Camera trapped pictures of nine different snow leopard individuals. Ty and two other volunteers were responsible for noting the different spot patterns among individuals. © WWF-WCNP, Bhutan

Camera trapped pictures of nine different snow leopard individuals. Ty and two other volunteers were responsible for noting the different spot patterns among individuals. © WWF-WCNP, Bhutan

It took some time and practice, but eventually it became obvious that I was looking at distinct individuals with contrasting appearances and personalities. Some would peer cautiously at a safe distance, while others approached curiously. Each image revealed a smoky grey coat with their own unique arrangement of dark open rosettes. I was amazed. These masters of the mountains were truly the coolest cats I had ever seen!

The mechanics of large projects like this one aren’t always apparent. And as a volunteer, it isn’t always easy to see just how or where your contributions fit in the big picture. However, working with Rinjan gave me a lucid new perspective. I was lucky enough to obtain first-hand insight on the practical solutions used to address real conservation challenges. It gave me an appreciation for the amount of work that goes into the protection of these animals.

Ty

WWF-Canada volunteer Ty Nanayakkara © WWF-Canada
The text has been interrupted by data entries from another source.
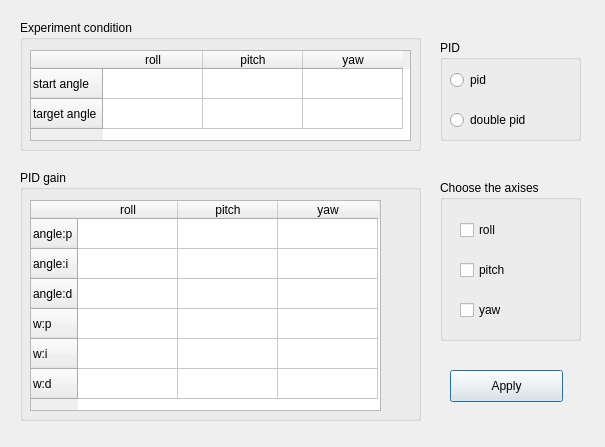
First picture: the form in tunner_gui.ui, repository sungho2574/drone-find-pid-gain-with-ga, before the edit.
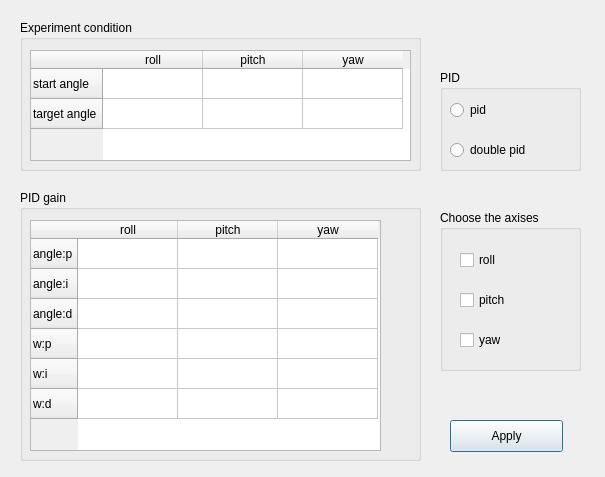
Second picture: the form after the edit.

The edit to the form file:
```diff
--- a/tunner_gui.ui
+++ b/tunner_gui.ui
@@ -7,7 +7,7 @@
     <x>0</x>
     <y>0</y>
     <width>605</width>
-    <height>447</height>
+    <height>477</height>
    </rect>
   </property>
   <property name="windowTitle">
@@ -20,7 +20,7 @@
    <property name="geometry">
     <rect>
      <x>450</x>
-     <y>370</y>
+     <y>420</y>
      <width>113</width>
      <height>32</height>
     </rect>
@@ -33,7 +33,7 @@
    <property name="geometry">
     <rect>
      <x>440</x>
-     <y>40</y>
+     <y>70</y>
      <width>141</width>
      <height>101</height>
     </rect>
@@ -72,9 +72,9 @@
    <property name="geometry">
     <rect>
      <x>20</x>
-     <y>170</y>
+     <y>190</y>
      <width>401</width>
-     <height>251</height>
+     <height>271</height>
     </rect>
    </property>
    <property name="title">
@@ -86,7 +86,7 @@
       <x>10</x>
       <y>30</y>
       <width>351</width>
-      <height>211</height>
+      <height>231</height>
      </rect>
     </property>
     <row>
@@ -145,7 +145,7 @@
    <property name="geometry">
     <rect>
      <x>440</x>
-     <y>180</y>
+     <y>210</y>
      <width>141</width>
      <height>161</height>
     </rect>
@@ -199,7 +199,7 @@
      <x>20</x>
      <y>20</y>
      <width>401</width>
-     <height>131</height>
+     <height>151</height>
     </rect>
    </property>
    <property name="title">
@@ -211,7 +211,7 @@
       <x>10</x>
       <y>30</y>
       <width>381</width>
-      <height>91</height>
+      <height>111</height>
      </rect>
     </property>
     <row>
```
Conducting research, raising awareness and generating community support; all these efforts collectively are what drive initiatives like Rinjan’s snow leopard conservation project. Each step is necessary to prompt the next one, leading to a result that is much greater than the sum of its parts. Every living species alive today is its own incredible evolutionary success story.  And I was incredibly privileged to play a role in the story of the ghost of the mountains.